___ SUPPLIED DATA

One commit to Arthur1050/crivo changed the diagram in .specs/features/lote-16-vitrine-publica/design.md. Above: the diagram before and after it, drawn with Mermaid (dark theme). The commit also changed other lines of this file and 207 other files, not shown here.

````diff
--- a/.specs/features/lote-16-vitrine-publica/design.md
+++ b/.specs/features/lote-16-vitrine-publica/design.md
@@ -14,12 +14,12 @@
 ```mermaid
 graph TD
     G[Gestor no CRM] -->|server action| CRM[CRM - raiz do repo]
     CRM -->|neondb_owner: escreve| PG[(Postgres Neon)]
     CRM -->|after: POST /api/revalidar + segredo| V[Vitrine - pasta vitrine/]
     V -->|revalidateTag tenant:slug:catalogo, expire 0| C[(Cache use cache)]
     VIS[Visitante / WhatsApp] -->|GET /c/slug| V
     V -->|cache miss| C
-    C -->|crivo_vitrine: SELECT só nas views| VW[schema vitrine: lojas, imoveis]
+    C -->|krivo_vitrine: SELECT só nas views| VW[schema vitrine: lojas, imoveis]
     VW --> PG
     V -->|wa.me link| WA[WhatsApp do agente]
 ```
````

______

* [WORK TO COMPLETE] Reprint every entry exactly.

* [RESULT OF THE EXERCISE]
One commit to Arthur1050/crivo changed the diagram in .specs/features/lote-16-vitrine-publica/design.md. Above: the diagram before and after it, drawn with Mermaid (dark theme). The commit also changed other lines of this file and 207 other files, not shown here.

````diff
--- a/.specs/features/lote-16-vitrine-publica/design.md
+++ b/.specs/features/lote-16-vitrine-publica/design.md
@@ -14,12 +14,12 @@
 ```mermaid
 graph TD
     G[Gestor no CRM] -->|server action| CRM[CRM - raiz do repo]
     CRM -->|neondb_owner: escreve| PG[(Postgres Neon)]
     CRM -->|after: POST /api/revalidar + segredo| V[Vitrine - pasta vitrine/]
     V -->|revalidateTag tenant:slug:catalogo, expire 0| C[(Cache use cache)]
     VIS[Visitante / WhatsApp] -->|GET /c/slug| V
     V -->|cache miss| C
-    C -->|crivo_vitrine: SELECT só nas views| VW[schema vitrine: lojas, imoveis]
+    C -->|krivo_vitrine: SELECT só nas views| VW[schema vitrine: lojas, imoveis]
     VW --> PG
     V -->|wa.me link| WA[WhatsApp do agente]
 ```
````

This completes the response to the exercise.